### Exercise directions
Return the records below exactly; pictures stay out.

### Source records
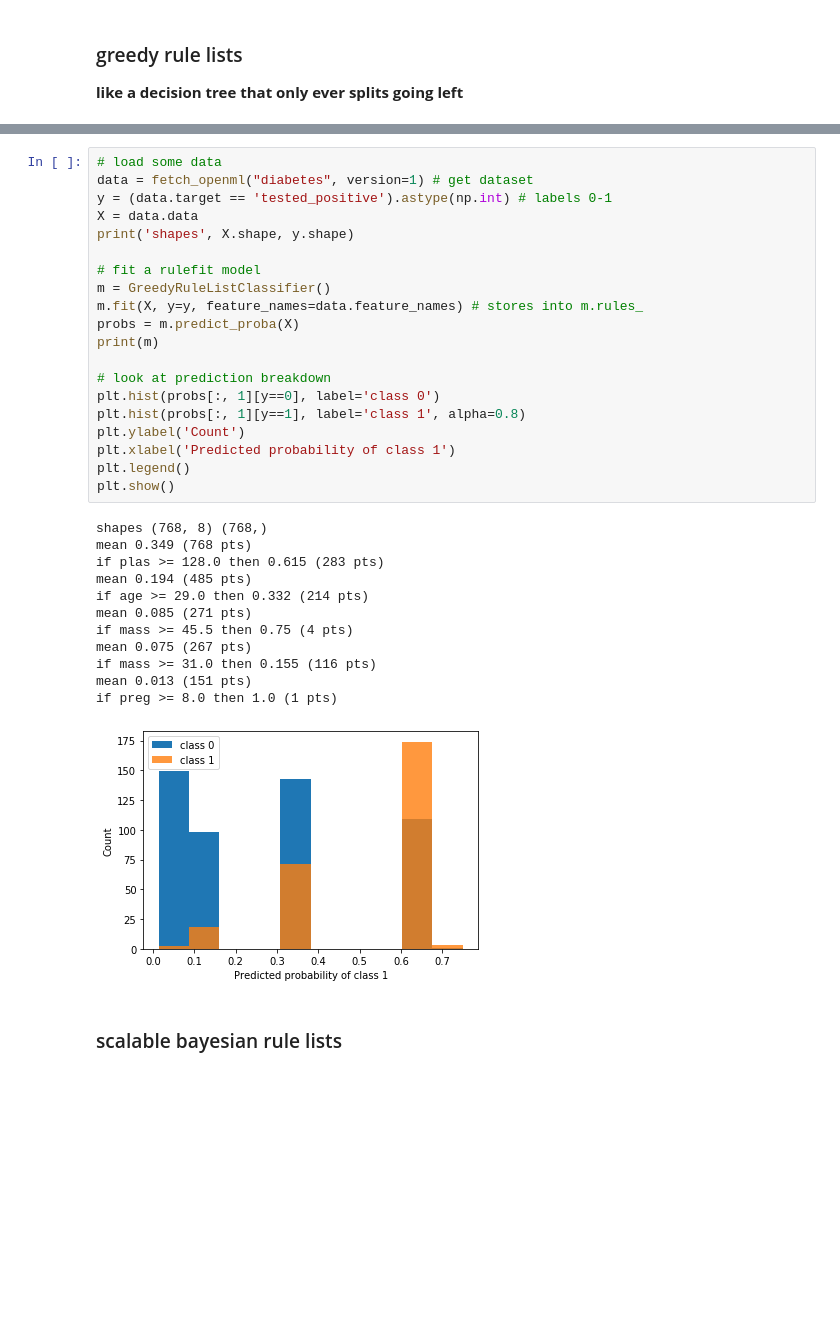
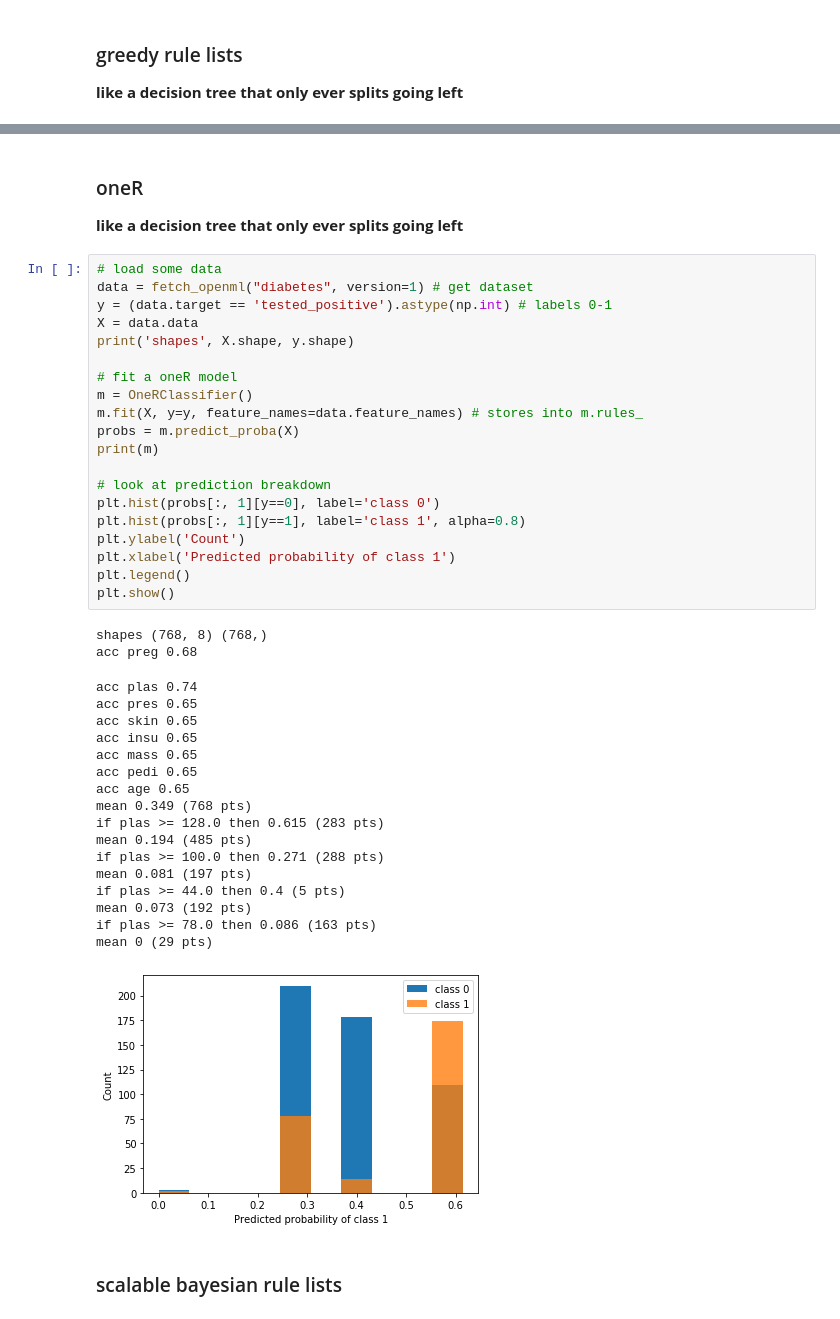
Before and after one commit to csinva/imodels, a Jupyter notebook: notebooks/1_model_based.ipynb, the cells around one changed output, grey strips where cells are left out. Cells and saved outputs as stored; diff of their text form; blank space fills up the shorter version.

```diff
--- a/notebooks/1_model_based.ipynb
+++ b/notebooks/1_model_based.ipynb
@@ -64,36 +103,46 @@ rules[['rule', 'coef', 'support']].head().style.background_gradient(cmap='viridi
+# %% [markdown]
+### oneR
+**like a decision tree that only ever splits going left**
 # %%
 # load some data
 data = fetch_openml("diabetes", version=1) # get dataset
 y = (data.target == 'tested_positive').astype(np.int) # labels 0-1
 X = data.data
 print('shapes', X.shape, y.shape)
 
-# fit a rulefit model
-m = GreedyRuleListClassifier()
+# fit a oneR model
+m = OneRClassifier()
 m.fit(X, y=y, feature_names=data.feature_names) # stores into m.rules_
 probs = m.predict_proba(X)
 print(m)
 
 # look at prediction breakdown
 plt.hist(probs[:, 1][y==0], label='class 0')
 plt.hist(probs[:, 1][y==1], label='class 1', alpha=0.8)
 plt.ylabel('Count')
 plt.xlabel('Predicted probability of class 1')
 plt.legend()
 plt.show()
 # %% [output]
 shapes (768, 8) (768,)
-mean 0.349 (768 pts)
-if plas >= 128.0 then 0.615 (283 pts)
-mean 0.194 (485 pts)
-if age >= 29.0 then 0.332 (214 pts)
-mean 0.085 (271 pts)
-if mass >= 45.5 then 0.75 (4 pts)
-mean 0.075 (267 pts)
-if mass >= 31.0 then 0.155 (116 pts)
-mean 0.013 (151 pts)
-if preg >= 8.0 then 1.0 (1 pts)
+acc preg 0.68
+acc plas 0.74
+acc pres 0.65
+acc skin 0.65
+acc insu 0.65
+acc mass 0.65
+acc pedi 0.65
+acc age 0.65
+mean 0.349 (768 pts)
+if plas >= 128.0 then 0.615 (283 pts)
+mean 0.194 (485 pts)
+if plas >= 100.0 then 0.271 (288 pts)
+mean 0.081 (197 pts)
+if plas >= 44.0 then 0.4 (5 pts)
+mean 0.073 (192 pts)
+if plas >= 78.0 then 0.086 (163 pts)
+mean 0 (29 pts)
-[figure, old version]
+[figure, new version]
 # %% [markdown]
 ### scalable bayesian rule lists
 # %%
```
Also changed, not shown: parts of 7 cells of this notebook, 15 other files.
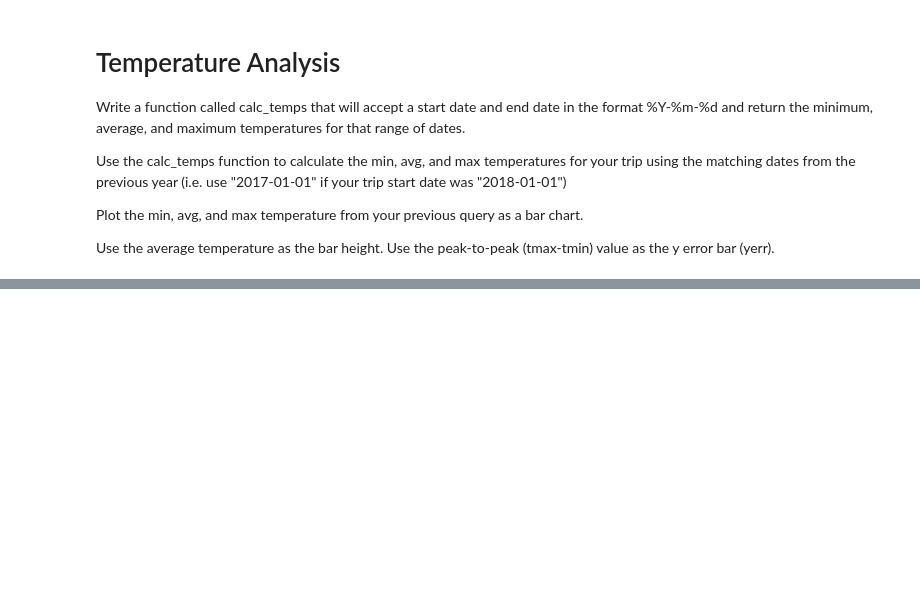
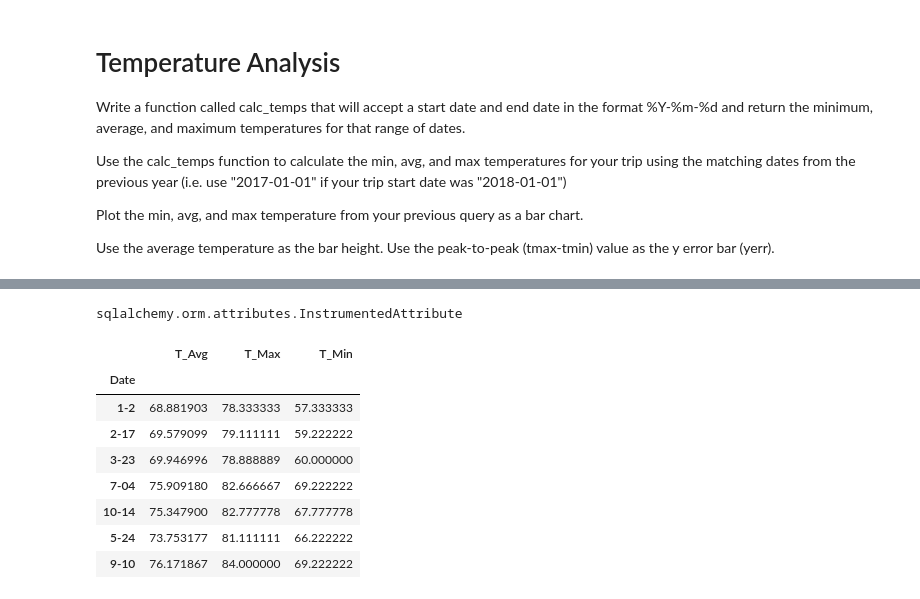
Before and after one commit to sunitharamar/HomeWork9-Sequelize, a Jupyter notebook: climate_analysis.ipynb, the cells around one changed output, grey strips where cells are left out. Cells and saved outputs as stored; diff of their text form; code cells hidden in the pictures; blank space fills up the shorter version.

```diff
--- a/climate_analysis.ipynb
+++ b/climate_analysis.ipynb
@@ -380,0 +416,59 @@ The trip minimum temperature is: 65 degrees
+# %%
+type(measurement.prcp)
+# %% [output]
+sqlalchemy.orm.attributes.InstrumentedAttribute
+# %%
+#Create a function called `daily_normals` that will calculate the daily normals for a specific date.
+#This date string will be in the format `%m-%d`. Be sure to use all historic tobs that match that date string.
+
+def daily_normals(chosen_date):
+
+    record = str(chosen_date).split('-')
+    chosen_month = record[0]
+    chosen_day = record[1]
+
+    results = session.query(func.min(measurement.tobs), func.avg(measurement.tobs), func.max(measurement.tobs)).\
+               filter((extract('month', measurement.date)==chosen_month) and (extract('day', measurement.date)==chosen_day)).\
+               group_by(measurement.station).all()
+
+    date_daily_normal_df = pd.DataFrame(results[:], columns=['Min_Temp', 'Avg_Temp', 'Max_Temp'])
+
+    T_min = date_daily_normal_df["Min_Temp"].mean()
+    T_avg = date_daily_normal_df["Avg_Temp"].mean()
+    T_max = date_daily_normal_df["Max_Temp"].mean()
+
+
+    return(T_min, T_avg, T_max)
+# %%
+#Create a list of dates for your trip in the format `%m-%d`. Use the `daily_normals` function to calculate the
+#normals for each date string and append the results to a list.
+#Load the list of daily normals into a Pandas DataFrame and set the index equal to the date.
+
+chosen_date_tmin_list = []
+chosen_date_tavg_list = []
+chosen_date_tmax_list = []
+
+chosen_date_list = ['1-2','2-17','3-23', '7-04', '10-14', '5-24', '9-10']
+
+for chosen_date in chosen_date_list:
+
+    min_temp, avg_temp, max_temp = daily_normals(chosen_date)
+
+    chosen_date_tmin_list.append(min_temp)
+    chosen_date_tavg_list.append(avg_temp)
+    chosen_date_tmax_list.append(max_temp)
+next
+info_data = {"Date": chosen_date_list, "T_Min": chosen_date_tmin_list, "T_Avg": chosen_date_tavg_list, "T_Max": chosen_date_tmax_list}
+info_df = pd.DataFrame(info_data)
+info_df.set_index('Date', inplace=True, )
+info_df
+# %% [output]
+|  | T_Avg | T_Max | T_Min |
+| Date |  |  |  |
+| 1-2 | 68.881903 | 78.333333 | 57.333333 |
+| 2-17 | 69.579099 | 79.111111 | 59.222222 |
+| 3-23 | 69.946996 | 78.888889 | 60.000000 |
+| 7-04 | 75.909180 | 82.666667 | 69.222222 |
+| 10-14 | 75.347900 | 82.777778 | 67.777778 |
+| 5-24 | 73.753177 | 81.111111 | 66.222222 |
+| 9-10 | 76.171867 | 84.000000 | 69.222222 |
```
Also changed, not shown: parts of 15 cells of this notebook, 15 other files.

### The answer
Before and after one commit to csinva/imodels, a Jupyter notebook: notebooks/1_model_based.ipynb, the cells around one changed output, grey strips where cells are left out. Cells and saved outputs as stored; diff of their text form; blank space fills up the shorter version.

```diff
--- a/notebooks/1_model_based.ipynb
+++ b/notebooks/1_model_based.ipynb
@@ -64,36 +103,46 @@ rules[['rule', 'coef', 'support']].head().style.background_gradient(cmap='viridi
+# %% [markdown]
+### oneR
+**like a decision tree that only ever splits going left**
 # %%
 # load some data
 data = fetch_openml("diabetes", version=1) # get dataset
 y = (data.target == 'tested_positive').astype(np.int) # labels 0-1
 X = data.data
 print('shapes', X.shape, y.shape)
 
-# fit a rulefit model
-m = GreedyRuleListClassifier()
+# fit a oneR model
+m = OneRClassifier()
 m.fit(X, y=y, feature_names=data.feature_names) # stores into m.rules_
 probs = m.predict_proba(X)
 print(m)
 
 # look at prediction breakdown
 plt.hist(probs[:, 1][y==0], label='class 0')
 plt.hist(probs[:, 1][y==1], label='class 1', alpha=0.8)
 plt.ylabel('Count')
 plt.xlabel('Predicted probability of class 1')
 plt.legend()
 plt.show()
 # %% [output]
 shapes (768, 8) (768,)
-mean 0.349 (768 pts)
-if plas >= 128.0 then 0.615 (283 pts)
-mean 0.194 (485 pts)
-if age >= 29.0 then 0.332 (214 pts)
-mean 0.085 (271 pts)
-if mass >= 45.5 then 0.75 (4 pts)
-mean 0.075 (267 pts)
-if mass >= 31.0 then 0.155 (116 pts)
-mean 0.013 (151 pts)
-if preg >= 8.0 then 1.0 (1 pts)
+acc preg 0.68
+acc plas 0.74
+acc pres 0.65
+acc skin 0.65
+acc insu 0.65
+acc mass 0.65
+acc pedi 0.65
+acc age 0.65
+mean 0.349 (768 pts)
+if plas >= 128.0 then 0.615 (283 pts)
+mean 0.194 (485 pts)
+if plas >= 100.0 then 0.271 (288 pts)
+mean 0.081 (197 pts)
+if plas >= 44.0 then 0.4 (5 pts)
+mean 0.073 (192 pts)
+if plas >= 78.0 then 0.086 (163 pts)
+mean 0 (29 pts)
-[figure, old version]
+[figure, new version]
 # %% [markdown]
 ### scalable bayesian rule lists
 # %%
```
Also changed, not shown: parts of 7 cells of this notebook, 15 other files.
Before and after one commit to sunitharamar/HomeWork9-Sequelize, a Jupyter notebook: climate_analysis.ipynb, the cells around one changed output, grey strips where cells are left out. Cells and saved outputs as stored; diff of their text form; code cells hidden in the pictures; blank space fills up the shorter version.

```diff
--- a/climate_analysis.ipynb
+++ b/climate_analysis.ipynb
@@ -380,0 +416,59 @@ The trip minimum temperature is: 65 degrees
+# %%
+type(measurement.prcp)
+# %% [output]
+sqlalchemy.orm.attributes.InstrumentedAttribute
+# %%
+#Create a function called `daily_normals` that will calculate the daily normals for a specific date.
+#This date string will be in the format `%m-%d`. Be sure to use all historic tobs that match that date string.
+
+def daily_normals(chosen_date):
+
+    record = str(chosen_date).split('-')
+    chosen_month = record[0]
+    chosen_day = record[1]
+
+    results = session.query(func.min(measurement.tobs), func.avg(measurement.tobs), func.max(measurement.tobs)).\
+               filter((extract('month', measurement.date)==chosen_month) and (extract('day', measurement.date)==chosen_day)).\
+               group_by(measurement.station).all()
+
+    date_daily_normal_df = pd.DataFrame(results[:], columns=['Min_Temp', 'Avg_Temp', 'Max_Temp'])
+
+    T_min = date_daily_normal_df["Min_Temp"].mean()
+    T_avg = date_daily_normal_df["Avg_Temp"].mean()
+    T_max = date_daily_normal_df["Max_Temp"].mean()
+
+
+    return(T_min, T_avg, T_max)
+# %%
+#Create a list of dates for your trip in the format `%m-%d`. Use the `daily_normals` function to calculate the
+#normals for each date string and append the results to a list.
+#Load the list of daily normals into a Pandas DataFrame and set the index equal to the date.
+
+chosen_date_tmin_list = []
+chosen_date_tavg_list = []
+chosen_date_tmax_list = []
+
+chosen_date_list = ['1-2','2-17','3-23', '7-04', '10-14', '5-24', '9-10']
+
+for chosen_date in chosen_date_list:
+
+    min_temp, avg_temp, max_temp = daily_normals(chosen_date)
+
+    chosen_date_tmin_list.append(min_temp)
+    chosen_date_tavg_list.append(avg_temp)
+    chosen_date_tmax_list.append(max_temp)
+next
+info_data = {"Date": chosen_date_list, "T_Min": chosen_date_tmin_list, "T_Avg": chosen_date_tavg_list, "T_Max": chosen_date_tmax_list}
+info_df = pd.DataFrame(info_data)
+info_df.set_index('Date', inplace=True, )
+info_df
+# %% [output]
+|  | T_Avg | T_Max | T_Min |
+| Date |  |  |  |
+| 1-2 | 68.881903 | 78.333333 | 57.333333 |
+| 2-17 | 69.579099 | 79.111111 | 59.222222 |
+| 3-23 | 69.946996 | 78.888889 | 60.000000 |
+| 7-04 | 75.909180 | 82.666667 | 69.222222 |
+| 10-14 | 75.347900 | 82.777778 | 67.777778 |
+| 5-24 | 73.753177 | 81.111111 | 66.222222 |
+| 9-10 | 76.171867 | 84.000000 | 69.222222 |
```
Also changed, not shown: parts of 15 cells of this notebook, 15 other files.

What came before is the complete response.